Where is the lost Devonshire treasure?
In 1818, Captain Bennett Graham was an officer in the British navy that commanded the H.M.S. Devonshire. He was given the task of taking a team down to the South Pacific for surveying. However, it was at this time that he decided that there was more money to be made in piracy than there was in surveying. He decided then to change his occupation and in doing so, change the mission of The Devonshire. On one particular mission, he took 350 galleons of gold from a Spanish ship. Knowing that the waters of Cocos Island are heavily shark infested, he decided to bury the treasure there and thought that it would be very safe from prospectors looking for gold. He thought that he would come back on his trip home and reclaim the treasure. Unfortunately on his mission home, he and his officers were hunted down and hung.
His crew was sent to a prison in Tasmania and most were never heard from again. However, in 1853, there came a woman into San Francisco named Mary Welch, who claimed to have been there at the time that Graham buried the treasure. She also claimed to know exactly where the treasure was buried. Not only did she remember the exact location but she also had a map that Graham had given her to keep safe.

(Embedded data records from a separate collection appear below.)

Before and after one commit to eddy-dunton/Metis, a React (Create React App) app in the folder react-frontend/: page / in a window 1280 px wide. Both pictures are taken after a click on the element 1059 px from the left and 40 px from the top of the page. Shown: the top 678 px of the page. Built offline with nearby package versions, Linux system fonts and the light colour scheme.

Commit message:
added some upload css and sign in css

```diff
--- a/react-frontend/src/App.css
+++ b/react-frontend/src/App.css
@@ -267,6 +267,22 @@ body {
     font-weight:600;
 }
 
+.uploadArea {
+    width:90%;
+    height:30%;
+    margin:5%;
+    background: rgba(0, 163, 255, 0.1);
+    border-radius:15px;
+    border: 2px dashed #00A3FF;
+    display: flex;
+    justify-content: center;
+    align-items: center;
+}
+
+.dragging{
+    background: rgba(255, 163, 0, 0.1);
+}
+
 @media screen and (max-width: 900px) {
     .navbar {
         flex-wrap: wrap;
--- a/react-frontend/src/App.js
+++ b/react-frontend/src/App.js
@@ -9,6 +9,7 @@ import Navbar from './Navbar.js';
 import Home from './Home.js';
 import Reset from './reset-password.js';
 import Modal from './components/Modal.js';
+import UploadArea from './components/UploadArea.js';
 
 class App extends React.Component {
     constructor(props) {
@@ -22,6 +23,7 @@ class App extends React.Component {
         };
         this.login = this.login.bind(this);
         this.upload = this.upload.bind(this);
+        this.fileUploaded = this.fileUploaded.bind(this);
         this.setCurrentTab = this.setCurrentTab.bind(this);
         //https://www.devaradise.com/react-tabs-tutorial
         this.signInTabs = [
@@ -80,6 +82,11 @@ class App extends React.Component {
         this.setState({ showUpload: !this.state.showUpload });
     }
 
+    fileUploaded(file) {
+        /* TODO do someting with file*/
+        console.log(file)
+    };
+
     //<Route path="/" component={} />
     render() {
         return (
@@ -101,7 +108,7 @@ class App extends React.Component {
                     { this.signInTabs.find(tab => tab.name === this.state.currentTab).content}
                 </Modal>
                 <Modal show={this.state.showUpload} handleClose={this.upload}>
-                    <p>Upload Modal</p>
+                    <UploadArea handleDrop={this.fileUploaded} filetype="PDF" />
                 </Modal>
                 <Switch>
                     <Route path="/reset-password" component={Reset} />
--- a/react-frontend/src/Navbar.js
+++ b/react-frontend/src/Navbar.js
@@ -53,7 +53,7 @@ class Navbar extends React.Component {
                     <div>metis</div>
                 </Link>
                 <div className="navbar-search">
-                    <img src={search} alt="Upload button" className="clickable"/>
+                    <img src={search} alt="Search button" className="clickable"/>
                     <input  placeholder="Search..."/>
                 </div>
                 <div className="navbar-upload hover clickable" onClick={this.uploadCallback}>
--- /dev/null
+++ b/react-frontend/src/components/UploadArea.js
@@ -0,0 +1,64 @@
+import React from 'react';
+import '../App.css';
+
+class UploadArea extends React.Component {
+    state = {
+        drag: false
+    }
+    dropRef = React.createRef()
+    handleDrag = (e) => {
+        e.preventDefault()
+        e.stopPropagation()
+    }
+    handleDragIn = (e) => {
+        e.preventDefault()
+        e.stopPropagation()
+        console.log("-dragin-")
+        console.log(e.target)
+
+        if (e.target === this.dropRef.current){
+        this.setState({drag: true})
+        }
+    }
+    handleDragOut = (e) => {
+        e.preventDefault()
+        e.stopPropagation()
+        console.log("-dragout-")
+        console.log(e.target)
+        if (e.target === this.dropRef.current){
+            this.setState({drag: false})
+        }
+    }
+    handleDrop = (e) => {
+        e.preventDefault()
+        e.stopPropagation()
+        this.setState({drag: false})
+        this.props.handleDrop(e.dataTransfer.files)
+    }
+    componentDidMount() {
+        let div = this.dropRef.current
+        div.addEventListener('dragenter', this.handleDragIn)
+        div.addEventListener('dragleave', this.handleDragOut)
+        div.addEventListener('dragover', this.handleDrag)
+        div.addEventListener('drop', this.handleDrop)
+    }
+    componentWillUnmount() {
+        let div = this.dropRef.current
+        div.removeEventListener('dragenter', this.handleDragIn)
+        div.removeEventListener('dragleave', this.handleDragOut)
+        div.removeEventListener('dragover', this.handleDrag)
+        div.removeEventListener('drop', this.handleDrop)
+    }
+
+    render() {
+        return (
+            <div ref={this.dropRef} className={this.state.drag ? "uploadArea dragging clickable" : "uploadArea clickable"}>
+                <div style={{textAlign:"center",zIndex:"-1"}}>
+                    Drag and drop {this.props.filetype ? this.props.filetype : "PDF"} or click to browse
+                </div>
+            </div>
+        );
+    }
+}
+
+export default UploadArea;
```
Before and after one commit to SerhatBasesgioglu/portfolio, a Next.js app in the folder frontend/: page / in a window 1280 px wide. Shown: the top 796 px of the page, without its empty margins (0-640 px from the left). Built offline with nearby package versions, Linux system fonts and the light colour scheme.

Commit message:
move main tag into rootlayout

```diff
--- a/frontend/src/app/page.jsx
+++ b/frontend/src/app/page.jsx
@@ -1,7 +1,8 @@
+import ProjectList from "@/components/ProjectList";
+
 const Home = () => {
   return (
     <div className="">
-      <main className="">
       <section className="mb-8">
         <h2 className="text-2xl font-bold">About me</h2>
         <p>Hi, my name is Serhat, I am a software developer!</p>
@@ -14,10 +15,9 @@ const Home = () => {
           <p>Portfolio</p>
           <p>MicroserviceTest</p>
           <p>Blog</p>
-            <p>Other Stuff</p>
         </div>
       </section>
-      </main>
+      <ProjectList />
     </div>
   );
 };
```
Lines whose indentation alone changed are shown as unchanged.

She had done exactly that during the thirty years that she spent in prison and so, she still had it. She gathered a group of investors and together they all travelled to the place where Graham had buried the gold. What Mary hadn’t planned on was that the landmarks that Graham and she both remembered were no longer there. It had been a long thirty years that she had been in prison and in the meanwhile, storms and other natural events had swept the landmarks away.
The group still searched the island and dug in search of the treasure but they never found anything. The treasure has not been found to this day.
Kemo D. 7